You can apply the same principles to flooring. A shift in floor covering will signal a transition between two areas. It is particularly useful in a functional space, such as a kitchen/dining room. This is known as ‘segmentation’, says Beth Halliday, head of marketing and design at Flooring Superstore. ‘You may want a cosy vibe in the living room, choosing a soft carpet for that added element of comfort, but you won’t want to spend your evenings cleaning a carpet under your dining table from those inevitable drops and spills. Transition strips – which create a join between different flooring types of equal height – join the space seamlessly.’
9. Room divider curtains
Curtains are quick and easy to put up, and a budget-friendly option too, enabling you to conceal and screen off certain areas in the home. These room separators are perfect for zoning open-plan layouts or compact spaces, and can add some much-needed colour and texture to your space.
You could use a curtain to separate your workspace from your bedroom, enabling you to conceal your study space at the end of the working day, or use a curtain as a door to conceal a storage nook. All you’ll need is either curtain wire or a curtain rail to divide your space.
‘For a soft but stylish divider between a bedroom and dressing room, you could install a ceiling-mounted curtain rack and hang fabric which will billow gently and allow you to pass through from one side to the other,’ adds Nadia McCowan Hill.
10. Kitchen island
A kitchen island is the perfect way to section off the ‘working’ part of the kitchen from areas for eating, homework and socialising.
‘Not only does an island provide a central focal point in the room, it also serves a useful purpose, providing a fixed spot for informal dining, a workspace, a culinary prep station and storage,’ says Mar Esteve Cortes, chief social ki alat officer at Neolith, a specialist sintered-stone company.
Kitchen designers are quickly catching on to the multi-purpose function of an island. ‘Look for versatile furniture solutions that can be used on both sides – kitchen and living – to make the style transition seamless,’ says Sophie Devonald, designer at kitchen company Crown Imperial. She suggests using different heights or configurations to create a ‘living kitchen’ bespoke to your lifestyle.

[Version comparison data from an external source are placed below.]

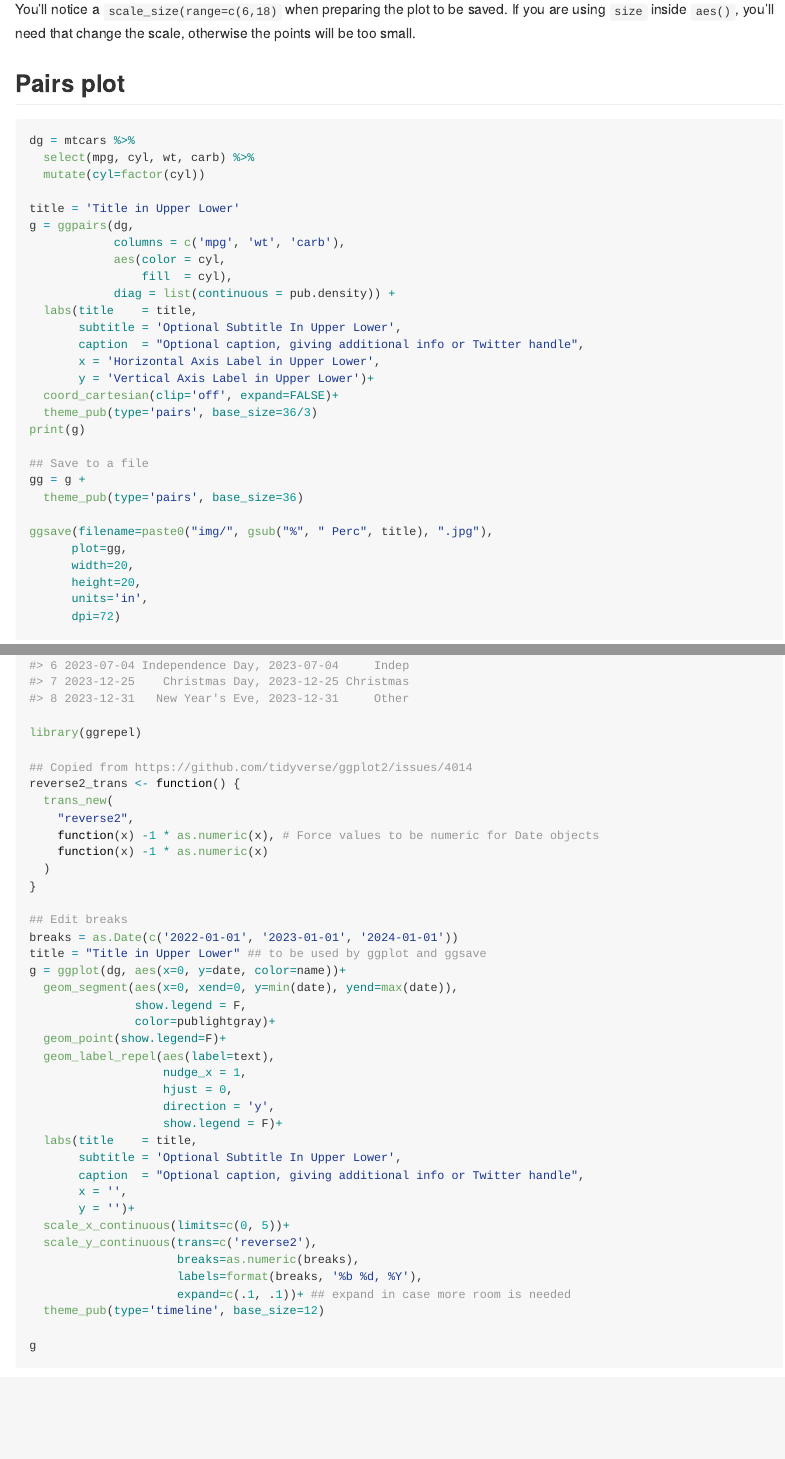
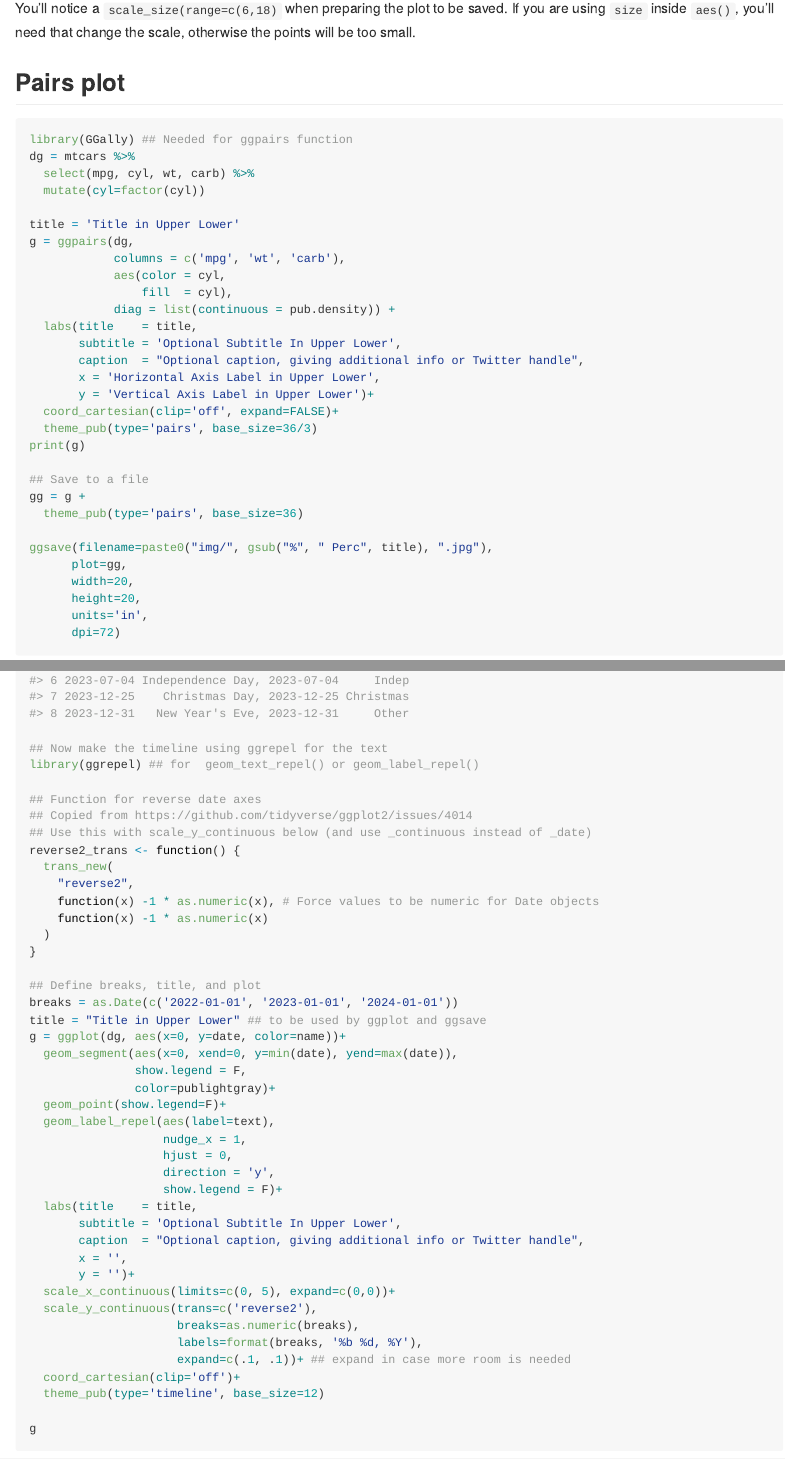
Before and after one commit to bmacGTPM/pubtheme, an R Markdown document (README.Rmd): the page in a window 1100 px wide, from 1910 px down before the commit and from 1850 px down after it, so that both start at the same text, and a second part further down, joined at a grey line. The pictures show the output file README.md that the author committed with the source, drawn offline in the style of GitHub; long lines of code are wrapped.

Commit message:
minor edits

```diff
--- a/README.Rmd
+++ b/README.Rmd
@@ -541,9 +544,12 @@ dg = data.frame(date=as.Date(c(paste0(current.year,
          name = factor(name, levels=c('Christmas', 'Indep', 'Other')))
 dg
 
-library(ggrepel)
+## Now make the timeline using ggrepel for the text
+library(ggrepel) ## for  geom_text_repel() or geom_label_repel()
 
+## Function for reverse date axes
 ## Copied from https://github.com/tidyverse/ggplot2/issues/4014
+## Use this with scale_y_continuous below (and use _continuous instead of _date)
 reverse2_trans <- function() {
   trans_new(
     "reverse2",
@@ -552,7 +558,7 @@ reverse2_trans <- function() {
   )
 }
 
-## Edit breaks
+## Define breaks, title, and plot
 breaks = as.Date(c('2022-01-01', '2023-01-01', '2024-01-01'))
 title = "Title in Upper Lower" ## to be used by ggplot and ggsave
 g = ggplot(dg, aes(x=0, y=date, color=name))+
```
Also changed, not shown: README.md, README.Rmd (3 more changed lines), 1 other file.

This might involve mid-height units, drawers and open storage within a kitchen unit.
A double-sided wood-burning stove and installation is a long-term investment, costing several thousand pounds (depending on the stove chosen and structural work required). But it makes a stunning way to divide a room, whether it’s crackling away for cosy hygge-style comfort or standing alone as a striking centrepiece.
‘It is essential to seek professional advice and guidance from your architect or stove dealer at the design stage,’ says Mark Ryan, head of sales and marketing at Jøtul UK Ltd. ‘Locating the flue system, air intake requirements and safety aspects of the stove are all vital and should be your first consideration at the early stages of planning.’
Before you site your stove, you need to know if the flue will run vertically or need to be dog-legged or staggered. Seeking professional help should take priority before deciding on your new stove’s design and size, adds Mark.
A living wall packed with plants to divide two spaces is a desirable feature but will be expensive and slightly difficult to maintain. You can achieve a similar look with a simple DIY project. Online furniture retailers, Furniture and Choice, suggests taking a free-standing oblong clothes rail on wheels – for maximum manoeuvrability – and attaching trailing plants such as devil’s ivy, silver vine and senecio with hangers such as butcher’s hooks and macrame holders.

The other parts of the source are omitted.